THERE are valid and weighty reasons for reviewing the strategy for helping people survive the high inflation rate, prohibitive food prices and unemployment. It is also necessary to rationally assess the impact of populist measures on the beneficiaries, society and the national economy.
The government effort to control the runaway surge in food prices by fixing and enforcing market rates is not likely to be as effective as assumed by the establishment. The 14 federal and provincial price control laws have been as ineffective over the past many decades as the laws against food adulteration.
In addition, price controls often give birth to a black market. So long as traders and speculators are free to raise prices, there is no black market, as black-market prices are accepted as normal prices. But when price controls are introduced, goods start disappearing from shops and can only be had at concealed counters run by traders with the connivance of greedy officials. Thus poorly enforced prices may increase the cost of essential items.
Besides, after relying for decades on the deregulation mantra, we are reviving regulatory mechanisms without breaking from capitalist management (or mismanagement) of the economy. How will this policy be viewed by our international mai-baaps? The IMF certificates of success in mid-term tests need not be taken seriously as any critical appraisal will not redound to the bank’s credit.
The unemployment situation has acquired some extremely weird features.
Much faith is being put in the capacity of the Utility Stores Corporation (USC) to supply essential food items and some other household needs at cheaper than market rates. The bosses of the corporation must be laughing at the happy turn in their fortunes, for in the first flush of success, the present government was reported to have decided to wind up the corporation because its house experts did not think it was the government’s job to sell wheat flour and vegetable ghee.
By reducing the high profit margins maintained by wholesalers and retailers, and with a certain level of efficiency in supplying goods to its chain of stores, the USC can offer the consumers considerable relief.

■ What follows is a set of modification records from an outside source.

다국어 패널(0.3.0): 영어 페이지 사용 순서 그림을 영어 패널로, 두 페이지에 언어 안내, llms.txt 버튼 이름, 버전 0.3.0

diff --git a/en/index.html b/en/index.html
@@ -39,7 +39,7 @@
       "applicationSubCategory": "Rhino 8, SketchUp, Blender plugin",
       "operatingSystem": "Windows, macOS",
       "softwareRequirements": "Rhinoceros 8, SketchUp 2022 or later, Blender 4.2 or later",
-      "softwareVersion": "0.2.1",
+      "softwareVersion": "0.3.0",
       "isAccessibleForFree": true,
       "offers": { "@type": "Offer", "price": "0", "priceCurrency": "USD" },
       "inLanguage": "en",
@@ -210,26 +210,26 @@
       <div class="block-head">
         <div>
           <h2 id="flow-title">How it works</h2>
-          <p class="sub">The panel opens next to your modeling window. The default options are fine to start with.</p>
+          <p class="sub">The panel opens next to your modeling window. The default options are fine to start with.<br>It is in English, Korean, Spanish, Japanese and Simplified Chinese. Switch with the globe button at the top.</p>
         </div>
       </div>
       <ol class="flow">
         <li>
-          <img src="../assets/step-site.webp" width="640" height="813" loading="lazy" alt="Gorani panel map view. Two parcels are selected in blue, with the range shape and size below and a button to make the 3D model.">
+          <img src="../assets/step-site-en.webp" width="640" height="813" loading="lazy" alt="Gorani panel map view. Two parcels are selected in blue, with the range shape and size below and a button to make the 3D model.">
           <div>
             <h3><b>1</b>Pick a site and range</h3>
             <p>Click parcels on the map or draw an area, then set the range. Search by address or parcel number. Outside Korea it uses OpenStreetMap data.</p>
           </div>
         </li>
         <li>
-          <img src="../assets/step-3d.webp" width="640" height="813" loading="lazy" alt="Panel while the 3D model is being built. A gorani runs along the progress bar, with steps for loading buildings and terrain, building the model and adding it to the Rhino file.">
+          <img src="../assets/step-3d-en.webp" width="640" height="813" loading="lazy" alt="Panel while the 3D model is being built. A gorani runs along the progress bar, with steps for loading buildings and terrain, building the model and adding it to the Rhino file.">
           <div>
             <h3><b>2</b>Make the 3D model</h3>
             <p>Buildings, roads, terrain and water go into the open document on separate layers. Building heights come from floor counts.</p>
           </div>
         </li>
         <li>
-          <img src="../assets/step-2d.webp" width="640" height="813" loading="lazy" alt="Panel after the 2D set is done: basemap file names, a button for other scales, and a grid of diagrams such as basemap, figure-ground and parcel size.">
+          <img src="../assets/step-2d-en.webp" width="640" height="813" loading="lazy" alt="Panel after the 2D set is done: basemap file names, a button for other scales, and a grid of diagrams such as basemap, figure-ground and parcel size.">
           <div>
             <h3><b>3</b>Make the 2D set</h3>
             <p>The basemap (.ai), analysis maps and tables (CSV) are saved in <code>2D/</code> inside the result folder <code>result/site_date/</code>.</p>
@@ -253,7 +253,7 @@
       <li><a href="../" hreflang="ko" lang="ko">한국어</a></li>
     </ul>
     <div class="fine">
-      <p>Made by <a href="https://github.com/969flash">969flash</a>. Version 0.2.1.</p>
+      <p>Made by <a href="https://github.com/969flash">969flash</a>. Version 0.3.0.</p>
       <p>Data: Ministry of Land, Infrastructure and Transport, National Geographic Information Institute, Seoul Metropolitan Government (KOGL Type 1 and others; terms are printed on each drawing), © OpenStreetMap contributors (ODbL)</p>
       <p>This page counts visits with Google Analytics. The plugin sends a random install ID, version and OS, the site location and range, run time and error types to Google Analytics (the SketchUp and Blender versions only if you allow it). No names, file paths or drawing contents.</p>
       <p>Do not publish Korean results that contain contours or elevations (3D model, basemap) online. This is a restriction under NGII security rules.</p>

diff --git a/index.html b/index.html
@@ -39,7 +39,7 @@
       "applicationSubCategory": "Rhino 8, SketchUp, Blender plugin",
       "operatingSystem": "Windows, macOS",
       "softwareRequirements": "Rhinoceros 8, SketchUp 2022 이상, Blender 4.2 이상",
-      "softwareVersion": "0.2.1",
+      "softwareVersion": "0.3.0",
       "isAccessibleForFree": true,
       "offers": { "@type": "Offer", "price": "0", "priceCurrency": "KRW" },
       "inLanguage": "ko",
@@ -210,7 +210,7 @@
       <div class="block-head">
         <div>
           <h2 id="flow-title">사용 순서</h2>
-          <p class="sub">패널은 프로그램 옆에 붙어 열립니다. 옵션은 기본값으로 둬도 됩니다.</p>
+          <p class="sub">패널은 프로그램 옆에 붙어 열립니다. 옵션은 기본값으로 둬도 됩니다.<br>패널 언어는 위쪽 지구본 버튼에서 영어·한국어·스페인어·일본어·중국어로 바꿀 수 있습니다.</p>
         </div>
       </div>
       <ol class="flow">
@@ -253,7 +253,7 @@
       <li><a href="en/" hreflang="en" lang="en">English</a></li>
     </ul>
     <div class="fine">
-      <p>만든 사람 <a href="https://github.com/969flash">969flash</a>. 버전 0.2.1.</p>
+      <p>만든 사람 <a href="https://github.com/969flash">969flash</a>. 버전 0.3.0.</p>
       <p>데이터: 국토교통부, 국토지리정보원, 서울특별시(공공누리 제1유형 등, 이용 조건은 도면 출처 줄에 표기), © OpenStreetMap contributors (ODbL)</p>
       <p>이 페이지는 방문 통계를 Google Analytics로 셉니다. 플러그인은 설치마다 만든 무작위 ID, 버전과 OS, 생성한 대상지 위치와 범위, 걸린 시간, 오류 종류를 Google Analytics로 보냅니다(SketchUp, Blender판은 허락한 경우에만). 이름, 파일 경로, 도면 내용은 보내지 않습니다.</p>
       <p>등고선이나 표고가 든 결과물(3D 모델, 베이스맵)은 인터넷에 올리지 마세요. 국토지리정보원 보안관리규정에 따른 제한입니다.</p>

The reality on the ground may not be as rosy as it seems. What proportion of the population can be served by the 5,900 or so utility stores across the country? Since the stores are largely concentrated in major cities, where most troublemakers are found, the officials may have reason to be happy at the prospect of eliminating urban unrest.
However, do the urban agitators have the cash resources to be able to benefit from the services of the utility stores? As many rights activists still not prevented from voicing the people’s concerns have pointed out, the unemployment situation has acquired some extremely weird features. The situation today is that a large number of people are searching for jobs that are not there. A very large number of employees in both the public and private sectors are not being paid their wages even at heavily slashed rates. The ordeal of workers employed at RO plants in Tharparkar is worth reporting. As against the minimum wage for unskilled workers, Rs17,500, they are considered entitled to Rs16,500 per month, but the contractor (who in most cases is in league with the local officials) offers them only Rs10,920 per month. Even this amount is not paid for up to six months. And these wretches have been employed on an ad hoc basis for six to 12 years.
This brings us to the most vexatious issue in the debate on the country’s economic woes — a huge part of the population does not have the resources needed to benefit from the sale of necessities at controlled prices. The government is banking on several measures aimed at supplementing the incomes of the disadvantaged sections of society. These are highly popular activities and yield rich political dividends. But the amounts provided to indigent families fall much below the benefits yielded by social security and cannot be a substitute for a family’s main source of livelihood. In other words, there are no family resources worth the name that the dole money might supplement.
All dole schemes need to be reviewed to avoid the growth of parasitism and loss of hands that are needed for productive work. Parasites in any case are a curse our nation cannot afford to sustain. They are a destabilising factor. As an Arabic proverb says: the head of an idle man is the devil’s workshop.
Even otherwise, a dole system violates the inherent dignity of a human being. In any state that will be accepted as civilised by virtue of its respect for basic human rights, the citizens’ right to earn their livelihood by the sweat of their labour enjoys high priority.
In periods of economic recession, states are advised to launch labour-intensive projects. If nothing else, idle workers may be paid good wages for digging holes in the ground and filling them up, as Keynes once said. Are there no public projects where the unemployed masses could be put to work? Why has the Khyber Pakhtunkhwa government banned the construction of new schools in the public sector? Does it not need, like other provinces, many new schools to meet the requirements of Article 25-A of the Constitution (the children’s right to education). Why can idle labour not be mobilised to clean the canals or heaps of garbage in principal urban centres, or meet the rural areas’ infrastructural needs? Much can be done by putting the unemployed to work and regularly paying them a fair wage instead of humiliating them with inadequate dole money.
One of the keys to overcoming an economic crisis is reduction in state expenditures, especially the non-productive ones. Several leading economists who are not on the state payroll have pointed out that the state could find resources by reducing the size of the unnecessarily large administration and improving the efficiency of services by slashing their extra fat. The state is manifestly short on wisdom and should rush to grab it wherever it is available.
Published in Dawn, February 20th, 2020